> **Task inputs**
☆ ☆ ☆ ☆ ☆

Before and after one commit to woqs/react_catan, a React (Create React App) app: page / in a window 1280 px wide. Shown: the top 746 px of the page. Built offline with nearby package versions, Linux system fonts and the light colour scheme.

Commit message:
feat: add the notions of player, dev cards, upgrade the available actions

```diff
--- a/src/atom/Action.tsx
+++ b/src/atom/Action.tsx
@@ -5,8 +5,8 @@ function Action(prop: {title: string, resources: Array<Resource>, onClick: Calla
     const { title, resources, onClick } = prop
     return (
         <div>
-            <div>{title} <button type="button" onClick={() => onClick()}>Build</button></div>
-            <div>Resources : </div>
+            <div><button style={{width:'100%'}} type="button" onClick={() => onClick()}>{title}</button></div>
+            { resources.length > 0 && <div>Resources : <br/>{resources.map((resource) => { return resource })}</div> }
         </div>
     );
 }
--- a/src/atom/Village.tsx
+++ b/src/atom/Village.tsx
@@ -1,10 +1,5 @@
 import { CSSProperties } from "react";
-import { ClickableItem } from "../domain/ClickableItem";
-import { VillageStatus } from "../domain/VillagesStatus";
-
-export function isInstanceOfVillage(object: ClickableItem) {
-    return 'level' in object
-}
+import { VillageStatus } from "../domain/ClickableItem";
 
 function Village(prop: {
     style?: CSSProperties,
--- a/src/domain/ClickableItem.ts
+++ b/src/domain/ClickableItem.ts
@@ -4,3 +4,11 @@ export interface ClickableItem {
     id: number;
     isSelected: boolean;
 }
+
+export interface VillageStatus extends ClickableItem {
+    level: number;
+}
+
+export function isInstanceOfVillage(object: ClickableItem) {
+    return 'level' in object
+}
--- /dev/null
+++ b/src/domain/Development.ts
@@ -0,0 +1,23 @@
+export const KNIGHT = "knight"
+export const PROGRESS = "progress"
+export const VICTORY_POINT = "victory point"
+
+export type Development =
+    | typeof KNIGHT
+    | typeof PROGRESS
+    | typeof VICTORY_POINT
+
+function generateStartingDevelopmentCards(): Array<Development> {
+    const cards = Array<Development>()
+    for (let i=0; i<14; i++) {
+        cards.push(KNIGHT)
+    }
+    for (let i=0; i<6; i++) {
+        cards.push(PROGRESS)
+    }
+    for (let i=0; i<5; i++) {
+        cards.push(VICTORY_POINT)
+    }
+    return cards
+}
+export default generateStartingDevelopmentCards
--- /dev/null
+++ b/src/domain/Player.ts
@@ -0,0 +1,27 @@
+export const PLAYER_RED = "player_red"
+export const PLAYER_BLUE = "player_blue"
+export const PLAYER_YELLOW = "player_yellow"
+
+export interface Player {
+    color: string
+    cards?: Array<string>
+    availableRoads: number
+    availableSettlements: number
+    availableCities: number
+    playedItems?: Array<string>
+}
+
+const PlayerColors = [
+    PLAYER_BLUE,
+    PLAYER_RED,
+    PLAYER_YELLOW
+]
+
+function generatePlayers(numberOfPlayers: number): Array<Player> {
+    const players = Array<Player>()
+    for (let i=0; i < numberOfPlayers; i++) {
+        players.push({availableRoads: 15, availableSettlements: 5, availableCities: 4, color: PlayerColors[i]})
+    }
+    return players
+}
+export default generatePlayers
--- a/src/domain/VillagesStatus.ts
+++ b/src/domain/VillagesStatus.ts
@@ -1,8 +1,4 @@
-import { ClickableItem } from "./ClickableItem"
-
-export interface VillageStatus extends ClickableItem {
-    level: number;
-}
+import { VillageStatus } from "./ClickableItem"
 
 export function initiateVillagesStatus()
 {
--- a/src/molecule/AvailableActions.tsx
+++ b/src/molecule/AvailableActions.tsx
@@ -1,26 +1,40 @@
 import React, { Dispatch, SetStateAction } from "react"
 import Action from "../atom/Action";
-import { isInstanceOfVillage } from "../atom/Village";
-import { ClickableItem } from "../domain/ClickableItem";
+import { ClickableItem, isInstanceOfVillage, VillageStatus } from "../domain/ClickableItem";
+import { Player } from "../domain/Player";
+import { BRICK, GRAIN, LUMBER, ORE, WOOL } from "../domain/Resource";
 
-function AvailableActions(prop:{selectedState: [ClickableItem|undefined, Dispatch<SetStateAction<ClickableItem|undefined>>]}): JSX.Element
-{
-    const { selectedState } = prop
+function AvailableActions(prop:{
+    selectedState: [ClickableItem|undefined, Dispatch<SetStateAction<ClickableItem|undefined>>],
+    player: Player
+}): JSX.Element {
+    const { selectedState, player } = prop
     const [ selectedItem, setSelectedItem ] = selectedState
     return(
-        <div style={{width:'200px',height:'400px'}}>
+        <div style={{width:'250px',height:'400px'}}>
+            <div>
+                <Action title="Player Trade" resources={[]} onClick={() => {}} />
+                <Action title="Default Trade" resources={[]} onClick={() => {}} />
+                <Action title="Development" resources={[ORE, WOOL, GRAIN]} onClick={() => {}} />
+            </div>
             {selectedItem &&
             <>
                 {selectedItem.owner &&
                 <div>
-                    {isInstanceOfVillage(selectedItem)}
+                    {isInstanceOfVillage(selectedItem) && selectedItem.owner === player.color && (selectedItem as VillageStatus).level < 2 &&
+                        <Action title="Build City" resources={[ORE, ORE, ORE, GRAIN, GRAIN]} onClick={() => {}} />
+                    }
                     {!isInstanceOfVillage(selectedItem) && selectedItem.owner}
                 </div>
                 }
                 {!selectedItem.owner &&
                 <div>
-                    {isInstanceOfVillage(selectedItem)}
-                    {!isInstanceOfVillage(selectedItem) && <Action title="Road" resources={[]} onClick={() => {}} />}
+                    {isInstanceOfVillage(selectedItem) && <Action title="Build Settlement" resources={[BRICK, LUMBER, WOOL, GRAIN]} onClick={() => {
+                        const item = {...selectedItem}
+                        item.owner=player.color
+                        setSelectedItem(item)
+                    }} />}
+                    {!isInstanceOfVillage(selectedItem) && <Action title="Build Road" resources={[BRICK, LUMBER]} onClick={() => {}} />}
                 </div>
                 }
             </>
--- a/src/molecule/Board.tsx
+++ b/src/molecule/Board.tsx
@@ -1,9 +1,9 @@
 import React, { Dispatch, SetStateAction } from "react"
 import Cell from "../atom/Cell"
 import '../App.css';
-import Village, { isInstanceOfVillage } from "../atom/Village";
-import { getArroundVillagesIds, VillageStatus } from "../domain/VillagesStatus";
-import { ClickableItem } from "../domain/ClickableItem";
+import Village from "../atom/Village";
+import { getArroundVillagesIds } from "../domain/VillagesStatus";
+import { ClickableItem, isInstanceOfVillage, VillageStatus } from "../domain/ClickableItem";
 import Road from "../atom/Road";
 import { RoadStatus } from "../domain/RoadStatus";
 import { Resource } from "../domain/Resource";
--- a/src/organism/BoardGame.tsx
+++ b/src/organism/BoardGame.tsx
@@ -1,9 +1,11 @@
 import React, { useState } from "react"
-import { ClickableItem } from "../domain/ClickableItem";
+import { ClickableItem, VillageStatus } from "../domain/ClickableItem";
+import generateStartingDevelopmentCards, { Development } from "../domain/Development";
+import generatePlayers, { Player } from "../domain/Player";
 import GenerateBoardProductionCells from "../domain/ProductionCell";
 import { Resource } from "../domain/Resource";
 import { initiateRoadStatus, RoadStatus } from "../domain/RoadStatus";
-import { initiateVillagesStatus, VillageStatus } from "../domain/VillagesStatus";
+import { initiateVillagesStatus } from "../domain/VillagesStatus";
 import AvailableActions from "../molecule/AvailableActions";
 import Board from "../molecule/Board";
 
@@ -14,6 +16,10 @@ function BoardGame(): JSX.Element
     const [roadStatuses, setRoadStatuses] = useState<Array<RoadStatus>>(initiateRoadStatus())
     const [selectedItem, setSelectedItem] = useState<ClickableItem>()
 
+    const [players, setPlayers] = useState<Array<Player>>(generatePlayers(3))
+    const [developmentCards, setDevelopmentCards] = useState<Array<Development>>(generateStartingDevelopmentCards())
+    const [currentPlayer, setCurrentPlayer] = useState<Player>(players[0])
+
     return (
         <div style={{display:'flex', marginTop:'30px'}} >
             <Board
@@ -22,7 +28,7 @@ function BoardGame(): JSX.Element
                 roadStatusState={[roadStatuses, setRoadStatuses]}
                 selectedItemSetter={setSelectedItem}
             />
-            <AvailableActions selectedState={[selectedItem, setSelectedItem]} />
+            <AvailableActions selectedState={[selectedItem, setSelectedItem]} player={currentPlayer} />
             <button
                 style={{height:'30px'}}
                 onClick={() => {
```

☆ ☆ ☆ ☆ ☆

Copy all lines from the listing that contain "owner".

> **Answer box**
                 {selectedItem.owner &&
+                    {isInstanceOfVillage(selectedItem) && selectedItem.owner === player.color && (selectedItem as VillageStatus).level < 2 &&
                     {!isInstanceOfVillage(selectedItem) && selectedItem.owner}
                 {!selectedItem.owner &&
+                        item.owner=player.color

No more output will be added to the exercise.